DATA →

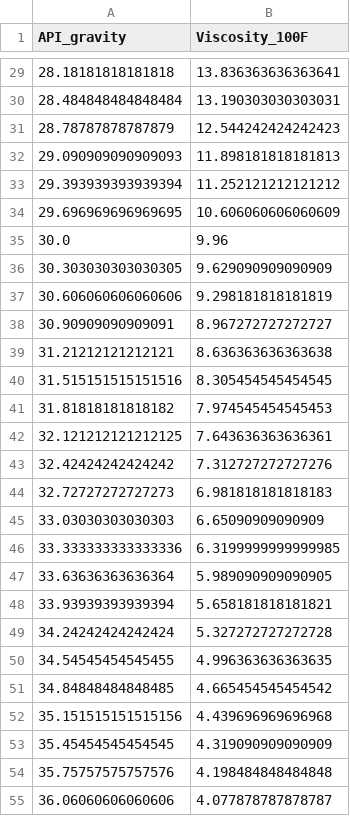
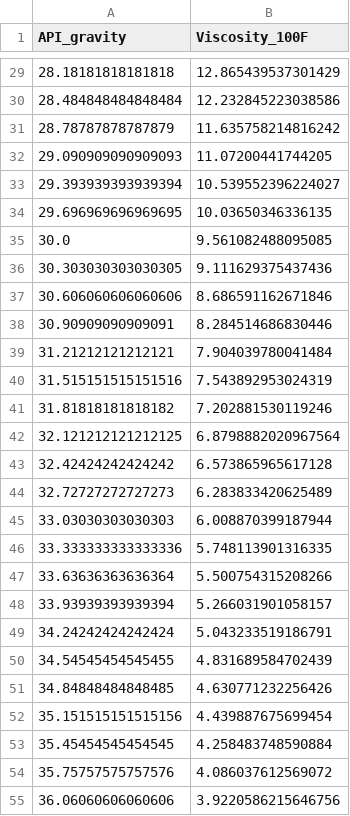
Before and after one commit to hoseinnikkhah/BIOEKR_Model, a CSV file: oil_viscosity.csv, drawn as a sheet; only a part is shown, gaps mark what is left out; the diff covers the shown part only.

```diff
--- a/oil_viscosity.csv
+++ b/oil_viscosity.csv
@@ -29,27 +29,27 @@ API_gravity,Viscosity_100F
-28.18181818181818,13.836363636363641
-28.484848484848484,13.190303030303031
-28.78787878787879,12.544242424242423
-29.090909090909093,11.898181818181813
-29.393939393939394,11.252121212121212
-29.696969696969695,10.606060606060609
-30.0,9.96
-30.303030303030305,9.629090909090909
-30.606060606060606,9.298181818181819
-30.90909090909091,8.967272727272727
-31.21212121212121,8.636363636363638
-31.515151515151516,8.305454545454545
-31.81818181818182,7.974545454545453
-32.121212121212125,7.643636363636361
-32.42424242424242,7.312727272727276
-32.72727272727273,6.981818181818183
-33.03030303030303,6.65090909090909
-33.333333333333336,6.3199999999999985
-33.63636363636364,5.989090909090905
-33.93939393939394,5.658181818181821
-34.24242424242424,5.327272727272728
-34.54545454545455,4.996363636363635
-34.84848484848485,4.665454545454542
-35.151515151515156,4.439696969696968
-35.45454545454545,4.319090909090909
-35.75757575757576,4.198484848484848
-36.06060606060606,4.077878787878787
+28.18181818181818,12.865439537301429
+28.484848484848484,12.232845223038586
+28.78787878787879,11.635758214816242
+29.090909090909093,11.07200441744205
+29.393939393939394,10.539552396224027
+29.696969696969695,10.03650346336135
+30.0,9.561082488095085
+30.303030303030305,9.111629375437436
+30.606060606060606,8.686591162671846
+30.90909090909091,8.284514686830446
+31.21212121212121,7.904039780041484
+31.515151515151516,7.543892953024319
+31.81818181818182,7.202881530119246
+32.121212121212125,6.8798882020967564
+32.42424242424242,6.573865965617128
+32.72727272727273,6.283833420625489
+33.03030303030303,6.008870399187944
+33.333333333333336,5.748113901316335
+33.63636363636364,5.500754315208266
+33.93939393939394,5.266031901058157
+34.24242424242424,5.043233519186791
+34.54545454545455,4.831689584702439
+34.84848484848485,4.630771232256426
+35.151515151515156,4.439887675699454
+35.45454545454545,4.258483748590884
+35.75757575757576,4.086037612569072
+36.06060606060606,3.9220586215646756
```
Also changed, not shown: 73 edited cells elsewhere in this file, 1 other file.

WHAT TO WORK ON →
Using the listing above, report each line that mentions the word "shown".

RESPONSE AREA →
Before and after one commit to hoseinnikkhah/BIOEKR_Model, a CSV file: oil_viscosity.csv, drawn as a sheet; only a part is shown, gaps mark what is left out; the diff covers the shown part only.
Also changed, not shown: 73 edited cells elsewhere in this file, 1 other file.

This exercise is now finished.